THE TASK:
Where a line below includes the word "Egalitarianism", copy that line.

-- SOURCE DATA follows --

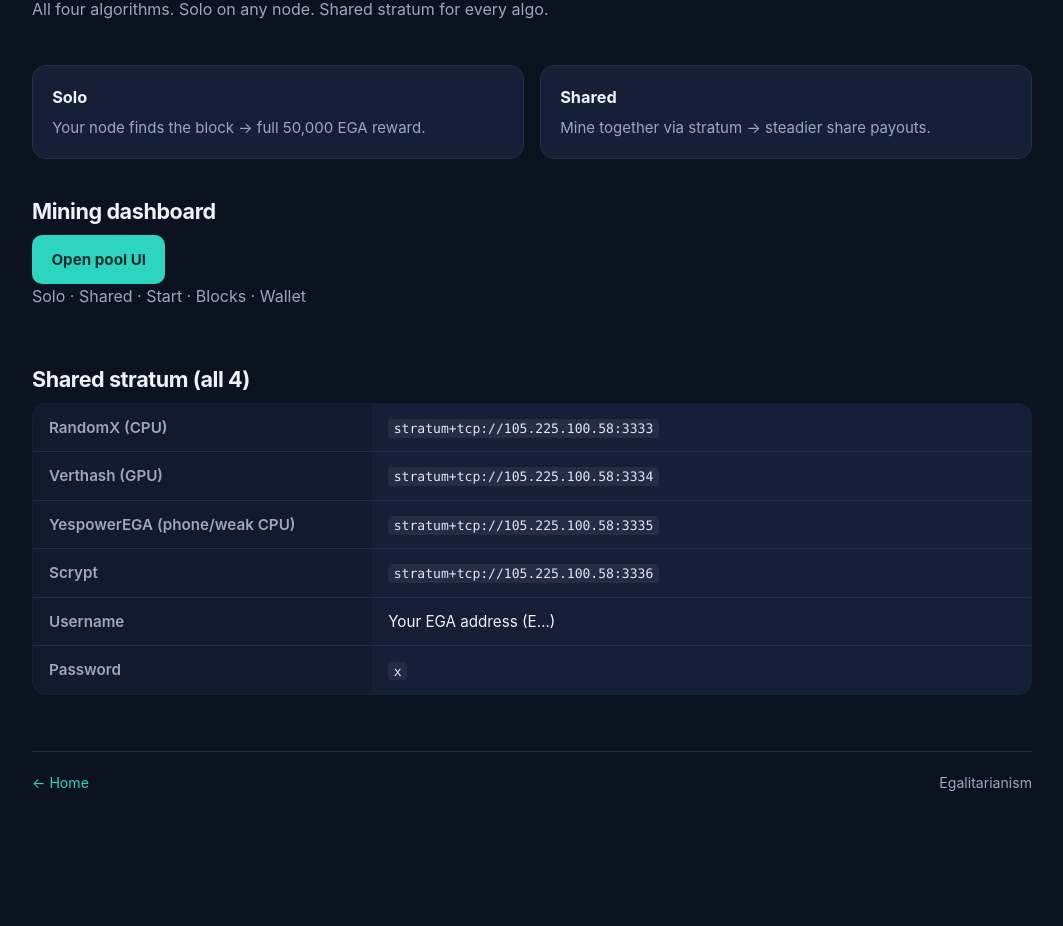
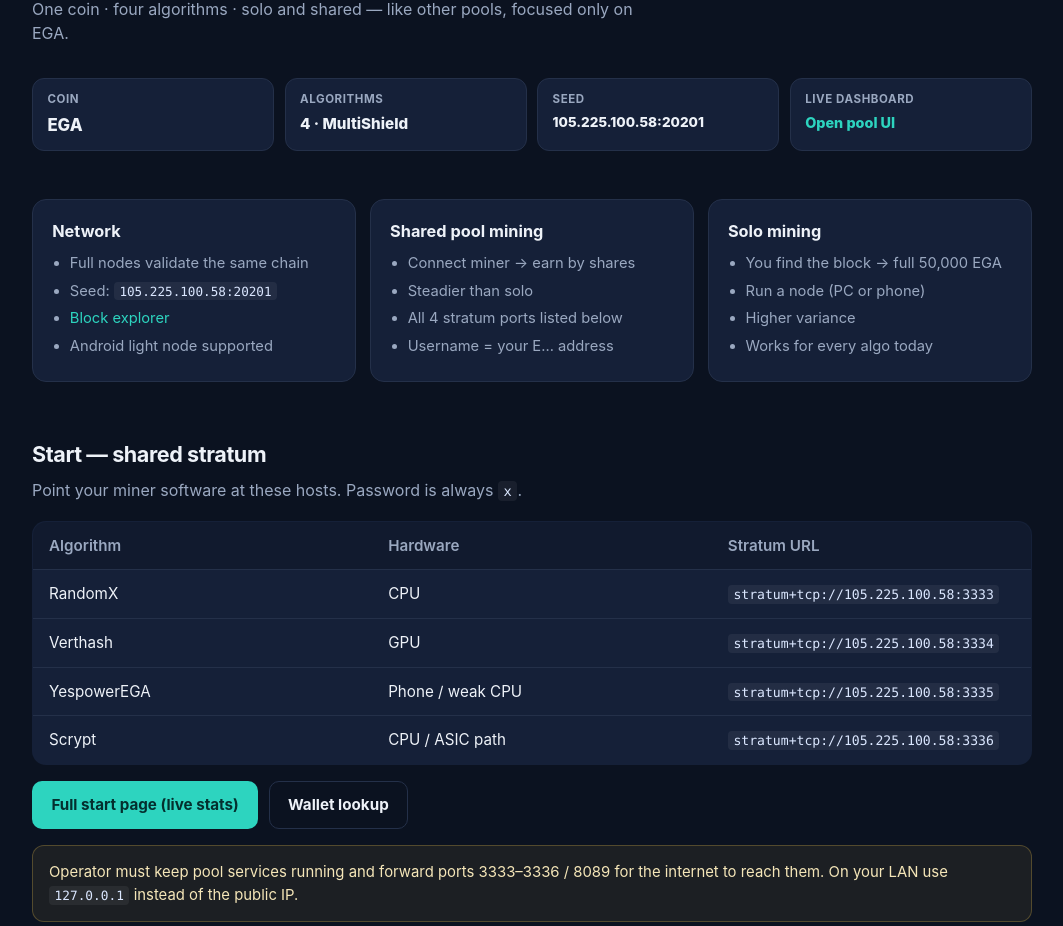
Before and after one commit to Egalitarianism-EGA/ega-website, a plain HTML site: page pool.html in a window 1280 px wide. Shown: the part 155-1081 px from the top of the page, without its empty margins (108-1171 px from the left). Before the commit the page ends 1005 px from the top, so only its background shows below. Drawn offline with Linux system fonts and the light colour scheme.

Commit message:
Pool page: Network/Shared/Solo layout like other pools

```diff
--- a/pool.html
+++ b/pool.html
@@ -6,11 +6,26 @@
   <title>Mining pool — Egalitarianism</title>
   <link rel="icon" href="assets/icon.png" type="image/png" />
   <link rel="stylesheet" href="assets/site.css" />
+  <style>
+    .pool-top { display:grid; grid-template-columns:repeat(auto-fit,minmax(150px,1fr)); gap:.65rem; margin:1rem 0 1.25rem; }
+    .pool-top .box { background:var(--card); border:1px solid var(--line); border-radius:12px; padding:.75rem .9rem; }
+    .pool-top .l { font-size:.72rem; text-transform:uppercase; letter-spacing:.05em; color:var(--muted); font-weight:700; }
+    .pool-top .v { font-size:1.05rem; font-weight:800; margin-top:.2rem; word-break:break-all; }
+    .three { display:grid; grid-template-columns:1fr 1fr 1fr; gap:.85rem; margin:1.25rem 0; }
+    @media(max-width:800px){ .three { grid-template-columns:1fr; } }
+    .three .card h3 { margin-bottom:.5rem; }
+    .three ul { margin:.4rem 0 0 1.1rem; color:var(--muted); font-size:.92rem; }
+    .three li { margin:.3rem 0; }
+    table.algo td code { font-size:.82rem; }
+  </style>
 </head>
 <body>
   <div class="wrap">
     <header class="nav">
-      <a class="brand" href="./"><img src="assets/icon.png" width="40" height="40" alt="EGA" /><span>Egalitarianism</span></a>
+      <a class="brand" href="./">
+        <img src="assets/icon.png" width="40" height="40" alt="EGA" />
+        <span>Egalitarianism</span>
+      </a>
       <nav class="nav-links">
         <a href="download.html">Download</a>
         <a href="mine.html">Mine</a>
@@ -18,35 +33,93 @@
         <a class="on" href="pool.html">Pool</a>
         <a href="wallet.html">Wallet</a>
         <a href="roadmap.html">Roadmap</a>
+        <a href="whitepaper.html">Whitepaper</a>
       </nav>
     </header>
+
     <div class="page-head">
-      <h1>Mine: solo or shared</h1>
-      <p>All four algorithms. Solo on any node. Shared stratum for every algo.</p>
+      <h1>EGA mining pool</h1>
+      <p>One coin · four algorithms · solo and shared — like other pools, focused only on EGA.</p>
     </div>
-    <section>
-      <div class="grid2">
-        <div class="card"><h3>Solo</h3><p>Your node finds the block → full 50,000 EGA reward.</p></div>
-        <div class="card"><h3>Shared</h3><p>Mine together via stratum → steadier share payouts.</p></div>
+
+    <div class="pool-top">
+      <div class="box"><div class="l">Coin</div><div class="v">EGA</div></div>
+      <div class="box"><div class="l">Algorithms</div><div class="v" style="font-size:.95rem">4 · MultiShield</div></div>
+      <div class="box"><div class="l">Seed</div><div class="v" style="font-size:.85rem">105.225.100.58:20201</div></div>
+      <div class="box"><div class="l">Live dashboard</div><div class="v" style="font-size:.9rem"><a href="http://105.225.100.58:8089/">Open pool UI</a></div></div>
+    </div>
+
+    <section class="three">
+      <div class="card">
+        <h3>Network</h3>
+        <ul>
+          <li>Full nodes validate the same chain</li>
+          <li>Seed: <code>105.225.100.58:20201</code></li>
+          <li><a href="explorer.html">Block explorer</a></li>
+          <li>Android light node supported</li>
+        </ul>
+      </div>
+      <div class="card">
+        <h3>Shared pool mining</h3>
+        <ul>
+          <li>Connect miner → earn by shares</li>
+          <li>Steadier than solo</li>
+          <li>All 4 stratum ports listed below</li>
+          <li>Username = your E… address</li>
+        </ul>
+      </div>
+      <div class="card">
+        <h3>Solo mining</h3>
+        <ul>
+          <li>You find the block → full 50,000 EGA</li>
+          <li>Run a node (PC or phone)</li>
+          <li>Higher variance</li>
+          <li>Works for every algo today</li>
+        </ul>
       </div>
     </section>
+
     <section>
-      <h2>Mining dashboard</h2>
-      <p><a class="btn btn-primary" href="http://105.225.100.58:8089/" target="_blank" rel="noopener">Open pool UI</a></p>
-      <p class="sub">Solo · Shared · Start · Blocks · Wallet</p>
+      <h2>Start — shared stratum</h2>
+      <p class="sub">Point your miner software at these hosts. Password is always <code>x</code>.</p>
+      <table class="algo">
+        <tr><th>Algorithm</th><th>Hardware</th><th>Stratum URL</th></tr>
+        <tr><td>RandomX</td><td>CPU</td><td><code>stratum+tcp://105.225.100.58:3333</code></td></tr>
+        <tr><td>Verthash</td><td>GPU</td><td><code>stratum+tcp://105.225.100.58:3334</code></td></tr>
+        <tr><td>YespowerEGA</td><td>Phone / weak CPU</td><td><code>stratum+tcp://105.225.100.58:3335</code></td></tr>
+        <tr><td>Scrypt</td><td>CPU / ASIC path</td><td><code>stratum+tcp://105.225.100.58:3336</code></td></tr>
+      </table>
+      <div class="cta" style="margin-top:1rem">
+        <a class="btn btn-primary" href="http://105.225.100.58:8089/start">Full start page (live stats)</a>
+        <a class="btn btn-ghost" href="http://105.225.100.58:8089/wallet">Wallet lookup</a>
+      </div>
+      <div class="note" style="margin-top:1rem">
+        Operator must keep pool services running and forward ports 3333–3336 / 8089 for the internet to reach them.
+        On your LAN use <code>127.0.0.1</code> instead of the public IP.
+      </div>
     </section>
+
     <section>
-      <h2>Shared stratum (all 4)</h2>
-      <table>
-        <tr><th>RandomX (CPU)</th><td><code>stratum+tcp://105.225.100.58:3333</code></td></tr>
-        <tr><th>Verthash (GPU)</th><td><code>stratum+tcp://105.225.100.58:3334</code></td></tr>
-        <tr><th>YespowerEGA (phone/weak CPU)</th><td><code>stratum+tcp://105.225.100.58:3335</code></td></tr>
-        <tr><th>Scrypt</th><td><code>stratum+tcp://105.225.100.58:3336</code></td></tr>
-        <tr><th>Username</th><td>Your EGA address (E…)</td></tr>
-        <tr><th>Password</th><td><code>x</code></td></tr>
-      </table>
+      <h2>GPU Verthash example</h2>
+      <pre><code>VerthashMiner -a verthash \
+  -o stratum+tcp://105.225.100.58:3334 \
+  -u YOUR_EGA_ADDRESS -p x \
+  --all-cl-devices -f ega-verthash.dat \
+  --no-verthash-data_verification</code></pre>
     </section>
-    <footer><span><a href="./">← Home</a></span><span>Egalitarianism</span></footer>
+
+    <section>
+      <h2>Solo (any algo)</h2>
+      <pre><code>egad -daemon
+ega-cli getnewaddress
+ega-cli generatetoaddress 1 YOUR_ADDRESS 10000000 randomx
+# yespower-ega | verthash | scrypt</code></pre>
+    </section>
+
+    <footer>
+      <span><a href="./">← Home</a></span>
+      <span>Egalitarianism</span>
+    </footer>
   </div>
 </body>
 </html>
```
Also changed, not shown: download.html (+1 -1 lines), wallet.html (+1 -1 lines).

-- SOURCE DATA concluded --

OUTPUT BELOW:
Before and after one commit to Egalitarianism-EGA/ega-website, a plain HTML site: page pool.html in a window 1280 px wide. Shown: the part 155-1081 px from the top of the page, without its empty margins (108-1171 px from the left). Before the commit the page ends 1005 px from the top, so only its background shows below. Drawn offline with Linux system fonts and the light colour scheme.
   <title>Mining pool — Egalitarianism</title>
-      <a class="brand" href="./"><img src="assets/icon.png" width="40" height="40" alt="EGA" /><span>Egalitarianism</span></a>
+        <span>Egalitarianism</span>
-    <footer><span><a href="./">← Home</a></span><span>Egalitarianism</span></footer>
+      <span>Egalitarianism</span>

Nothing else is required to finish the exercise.